We all know what it feels like to hit a work slump.
Your job doesn’t excite you anymore. You’ve lost all motivation. Maybe your bored during the day, or you can’t imagine yourself trying to progress or get promoted.
This kind of slump can happen for all sorts of reasons, but it’s really common after you’ve been somewhere for around two years. The shiny ‘new job glow’ has worn off, you’re starting to see more of the realities of where you work, and exhaustion is starting to set in.
If you’re feeling that in your job – it doesn’t necessarily mean it’s time to start polishing up your CV and scouring LinkedIn on your lunchbreak. There are ways to work through this slump and come out the other side feeling reinvigorated about work again.
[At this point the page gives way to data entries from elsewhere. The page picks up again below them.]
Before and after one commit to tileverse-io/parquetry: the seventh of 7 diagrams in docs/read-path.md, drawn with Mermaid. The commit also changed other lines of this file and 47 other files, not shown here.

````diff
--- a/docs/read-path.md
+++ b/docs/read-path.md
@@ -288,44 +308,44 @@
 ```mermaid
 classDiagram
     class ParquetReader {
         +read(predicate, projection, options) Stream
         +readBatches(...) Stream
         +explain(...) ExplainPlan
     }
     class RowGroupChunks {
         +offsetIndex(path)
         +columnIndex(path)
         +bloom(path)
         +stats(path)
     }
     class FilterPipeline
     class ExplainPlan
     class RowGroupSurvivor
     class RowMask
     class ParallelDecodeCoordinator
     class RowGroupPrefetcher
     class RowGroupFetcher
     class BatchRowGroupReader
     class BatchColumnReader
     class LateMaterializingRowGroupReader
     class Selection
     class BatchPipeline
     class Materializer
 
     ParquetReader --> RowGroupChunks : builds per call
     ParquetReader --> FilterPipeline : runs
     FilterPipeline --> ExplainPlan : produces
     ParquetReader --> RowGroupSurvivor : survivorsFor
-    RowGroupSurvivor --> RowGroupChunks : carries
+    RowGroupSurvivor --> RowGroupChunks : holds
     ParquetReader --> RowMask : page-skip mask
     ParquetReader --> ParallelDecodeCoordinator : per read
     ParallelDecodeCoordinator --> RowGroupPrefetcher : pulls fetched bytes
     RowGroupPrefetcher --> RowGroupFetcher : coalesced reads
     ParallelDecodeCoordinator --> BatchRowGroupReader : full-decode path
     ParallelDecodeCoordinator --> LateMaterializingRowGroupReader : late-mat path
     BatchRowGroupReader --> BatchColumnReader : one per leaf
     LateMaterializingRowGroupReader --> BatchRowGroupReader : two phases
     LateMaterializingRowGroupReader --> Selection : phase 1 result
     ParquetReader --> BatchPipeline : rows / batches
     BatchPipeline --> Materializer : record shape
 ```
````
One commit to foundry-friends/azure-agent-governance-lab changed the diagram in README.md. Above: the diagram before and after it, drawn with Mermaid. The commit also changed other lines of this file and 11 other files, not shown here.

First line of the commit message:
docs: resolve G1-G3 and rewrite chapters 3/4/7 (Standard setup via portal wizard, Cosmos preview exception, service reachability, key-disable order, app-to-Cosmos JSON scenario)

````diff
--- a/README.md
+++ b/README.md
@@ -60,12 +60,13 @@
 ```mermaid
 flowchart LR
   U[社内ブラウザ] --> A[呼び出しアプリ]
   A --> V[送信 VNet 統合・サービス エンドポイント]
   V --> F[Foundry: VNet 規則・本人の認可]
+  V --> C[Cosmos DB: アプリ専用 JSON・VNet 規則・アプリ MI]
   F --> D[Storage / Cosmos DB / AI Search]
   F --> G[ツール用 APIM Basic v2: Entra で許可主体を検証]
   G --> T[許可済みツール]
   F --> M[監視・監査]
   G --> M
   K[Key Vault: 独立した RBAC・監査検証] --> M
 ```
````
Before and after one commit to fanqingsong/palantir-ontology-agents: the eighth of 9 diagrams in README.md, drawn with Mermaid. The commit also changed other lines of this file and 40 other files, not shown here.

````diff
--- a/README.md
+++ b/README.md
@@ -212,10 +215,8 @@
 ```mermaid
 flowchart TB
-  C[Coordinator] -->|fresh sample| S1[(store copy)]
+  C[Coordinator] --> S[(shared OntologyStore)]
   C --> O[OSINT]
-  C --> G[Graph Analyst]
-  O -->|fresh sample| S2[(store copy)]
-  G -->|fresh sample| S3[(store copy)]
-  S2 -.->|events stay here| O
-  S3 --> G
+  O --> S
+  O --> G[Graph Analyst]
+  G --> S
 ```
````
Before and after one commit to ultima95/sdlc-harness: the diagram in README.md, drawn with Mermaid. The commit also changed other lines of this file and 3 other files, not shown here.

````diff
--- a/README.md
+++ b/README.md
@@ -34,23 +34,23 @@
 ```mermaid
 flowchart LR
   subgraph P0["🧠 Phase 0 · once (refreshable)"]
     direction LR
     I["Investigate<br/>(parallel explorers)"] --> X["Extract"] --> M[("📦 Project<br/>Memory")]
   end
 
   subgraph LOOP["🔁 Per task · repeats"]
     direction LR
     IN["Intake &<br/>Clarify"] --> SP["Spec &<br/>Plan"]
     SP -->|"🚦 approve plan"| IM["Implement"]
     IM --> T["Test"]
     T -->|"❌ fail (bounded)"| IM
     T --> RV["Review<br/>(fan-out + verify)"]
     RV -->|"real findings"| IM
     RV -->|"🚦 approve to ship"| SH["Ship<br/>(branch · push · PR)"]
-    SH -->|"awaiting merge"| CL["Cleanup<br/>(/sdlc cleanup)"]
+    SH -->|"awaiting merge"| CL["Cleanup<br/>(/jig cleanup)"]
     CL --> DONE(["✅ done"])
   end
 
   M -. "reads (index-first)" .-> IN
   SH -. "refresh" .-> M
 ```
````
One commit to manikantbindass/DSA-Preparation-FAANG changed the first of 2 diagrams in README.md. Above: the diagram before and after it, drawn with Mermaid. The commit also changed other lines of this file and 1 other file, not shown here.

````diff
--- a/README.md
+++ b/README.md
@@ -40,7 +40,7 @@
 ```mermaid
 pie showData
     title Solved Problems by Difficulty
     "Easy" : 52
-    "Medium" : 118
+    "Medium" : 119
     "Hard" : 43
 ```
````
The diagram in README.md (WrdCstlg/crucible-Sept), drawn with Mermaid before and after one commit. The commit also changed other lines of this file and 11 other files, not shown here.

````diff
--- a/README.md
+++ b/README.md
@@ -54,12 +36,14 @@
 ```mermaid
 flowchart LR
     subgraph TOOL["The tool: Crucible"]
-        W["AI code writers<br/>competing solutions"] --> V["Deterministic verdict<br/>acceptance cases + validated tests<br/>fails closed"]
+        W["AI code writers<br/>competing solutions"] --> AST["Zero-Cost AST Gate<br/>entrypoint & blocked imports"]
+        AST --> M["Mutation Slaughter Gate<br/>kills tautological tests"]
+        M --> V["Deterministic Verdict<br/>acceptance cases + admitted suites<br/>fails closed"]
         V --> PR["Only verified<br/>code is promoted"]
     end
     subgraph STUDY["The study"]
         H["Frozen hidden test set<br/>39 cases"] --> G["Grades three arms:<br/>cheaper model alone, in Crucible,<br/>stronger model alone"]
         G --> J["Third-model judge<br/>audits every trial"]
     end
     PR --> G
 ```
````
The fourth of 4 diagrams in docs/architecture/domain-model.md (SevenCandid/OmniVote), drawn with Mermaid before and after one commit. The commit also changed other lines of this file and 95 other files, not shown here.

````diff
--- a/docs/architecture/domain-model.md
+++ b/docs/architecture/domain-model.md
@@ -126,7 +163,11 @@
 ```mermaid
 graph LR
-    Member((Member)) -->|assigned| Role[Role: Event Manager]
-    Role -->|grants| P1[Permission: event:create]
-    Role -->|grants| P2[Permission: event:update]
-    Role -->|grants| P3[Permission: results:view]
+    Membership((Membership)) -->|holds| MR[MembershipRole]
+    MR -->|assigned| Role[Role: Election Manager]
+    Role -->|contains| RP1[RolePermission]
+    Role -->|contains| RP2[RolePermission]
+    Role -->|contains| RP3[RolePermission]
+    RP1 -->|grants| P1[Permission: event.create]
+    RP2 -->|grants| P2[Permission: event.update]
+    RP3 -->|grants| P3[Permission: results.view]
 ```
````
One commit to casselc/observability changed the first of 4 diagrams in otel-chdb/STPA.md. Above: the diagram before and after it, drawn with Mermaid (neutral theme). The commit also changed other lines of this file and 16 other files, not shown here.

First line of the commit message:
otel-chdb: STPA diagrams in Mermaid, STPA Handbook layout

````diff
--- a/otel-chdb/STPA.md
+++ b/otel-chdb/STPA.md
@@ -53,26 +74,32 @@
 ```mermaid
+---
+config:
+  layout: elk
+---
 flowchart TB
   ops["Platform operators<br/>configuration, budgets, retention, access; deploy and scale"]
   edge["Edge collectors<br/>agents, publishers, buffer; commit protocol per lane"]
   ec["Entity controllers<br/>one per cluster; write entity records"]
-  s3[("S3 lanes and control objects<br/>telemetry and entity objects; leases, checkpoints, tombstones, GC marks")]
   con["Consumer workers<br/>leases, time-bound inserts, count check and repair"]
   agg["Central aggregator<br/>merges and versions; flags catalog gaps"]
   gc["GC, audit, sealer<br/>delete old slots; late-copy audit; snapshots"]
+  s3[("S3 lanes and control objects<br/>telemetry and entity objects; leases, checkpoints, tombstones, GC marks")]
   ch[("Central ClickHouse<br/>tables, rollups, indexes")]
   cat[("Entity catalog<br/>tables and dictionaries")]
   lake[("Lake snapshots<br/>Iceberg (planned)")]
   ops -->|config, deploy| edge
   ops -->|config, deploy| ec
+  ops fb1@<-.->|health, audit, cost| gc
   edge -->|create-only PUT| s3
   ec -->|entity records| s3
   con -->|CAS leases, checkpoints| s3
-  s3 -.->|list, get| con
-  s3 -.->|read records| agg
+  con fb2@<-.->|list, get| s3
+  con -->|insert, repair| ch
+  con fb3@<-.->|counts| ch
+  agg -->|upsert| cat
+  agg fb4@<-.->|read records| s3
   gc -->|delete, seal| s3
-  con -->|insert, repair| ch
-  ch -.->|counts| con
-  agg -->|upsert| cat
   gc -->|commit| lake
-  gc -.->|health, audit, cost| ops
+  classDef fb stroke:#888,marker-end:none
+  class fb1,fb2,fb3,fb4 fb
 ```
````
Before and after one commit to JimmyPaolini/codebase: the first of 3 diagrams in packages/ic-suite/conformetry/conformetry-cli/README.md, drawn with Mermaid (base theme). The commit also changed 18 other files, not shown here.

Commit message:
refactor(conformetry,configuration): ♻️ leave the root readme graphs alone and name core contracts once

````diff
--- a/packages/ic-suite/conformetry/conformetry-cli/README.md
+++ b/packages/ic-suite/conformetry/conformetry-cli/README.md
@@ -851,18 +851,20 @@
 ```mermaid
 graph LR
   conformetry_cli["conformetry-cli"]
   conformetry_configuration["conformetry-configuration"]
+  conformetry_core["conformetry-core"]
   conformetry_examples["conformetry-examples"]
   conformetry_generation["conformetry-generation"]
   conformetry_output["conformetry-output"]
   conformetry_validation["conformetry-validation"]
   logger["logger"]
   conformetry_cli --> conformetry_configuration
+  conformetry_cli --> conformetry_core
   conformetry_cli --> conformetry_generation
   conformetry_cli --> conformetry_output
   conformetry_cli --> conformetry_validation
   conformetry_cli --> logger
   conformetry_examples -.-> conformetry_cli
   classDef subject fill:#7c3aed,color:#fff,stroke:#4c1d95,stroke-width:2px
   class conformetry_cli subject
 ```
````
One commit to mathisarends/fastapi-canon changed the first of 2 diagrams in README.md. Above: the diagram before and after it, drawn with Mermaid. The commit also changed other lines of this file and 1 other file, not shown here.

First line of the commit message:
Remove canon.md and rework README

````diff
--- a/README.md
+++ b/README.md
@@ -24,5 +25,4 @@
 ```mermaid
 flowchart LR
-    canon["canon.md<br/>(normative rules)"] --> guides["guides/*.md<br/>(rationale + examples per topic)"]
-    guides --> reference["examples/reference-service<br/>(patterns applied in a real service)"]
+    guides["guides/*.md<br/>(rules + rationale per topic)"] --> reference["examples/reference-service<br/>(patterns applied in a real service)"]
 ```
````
Chris Abbass, co-founder and CEO of global recruitment company Talentful, has shared his tips on how to manage conversations with managers, goal setting, and lack of motivation as roles become more familiar.
What is a two-year slump?
When we start a new job, we are engaged, wide-eyed and challenged. In the beginning, this is manageable and contributes to our learning, but Chris explains that, after a while, tasks become more routine.
‘It takes on average 66 days to form a new habit, and sooner or later the things that once excited us can make us feel progressively disengaged,’ Chris tells Metro.co.uk.
‘For this reason, it is common for engagement and enjoyment at work to trail off around the two-year mark. Part of it is boredom as we settle into our roles and stop learning.
‘But we might also feel the slump if we lose sight of the objectives we had when starting.’
So, why does it happen?
One problem Chris identifies is the issue of stalled career development. He says this is a particularly pertinent problem right now after the pandemic.
‘After a couple of years, employees start to look for a new challenge,’ says Chris. ‘This is manageable if you have a clear idea of what it is that you want to do and what you need to progress in your career.
‘Company cultures that do not clearly relay the steps up the corporate ladder risk frustrating their employees.’
But Chris says we have to remember that employers are not solely responsible for your career progression.
He adds: ‘It is also important that you take accountability by setting out short, medium and long-term career goals in private and then reviewing them with your manager.
‘No company is perfect, just as no human being is perfect. But a good company is one you can see yourself growing at for some time. It makes you feel appreciated for the work you do.’
Another important point for Chis is to ask whether your company matches your core values and long-term career goals.
‘Do you enjoy working there? Do you have a …read more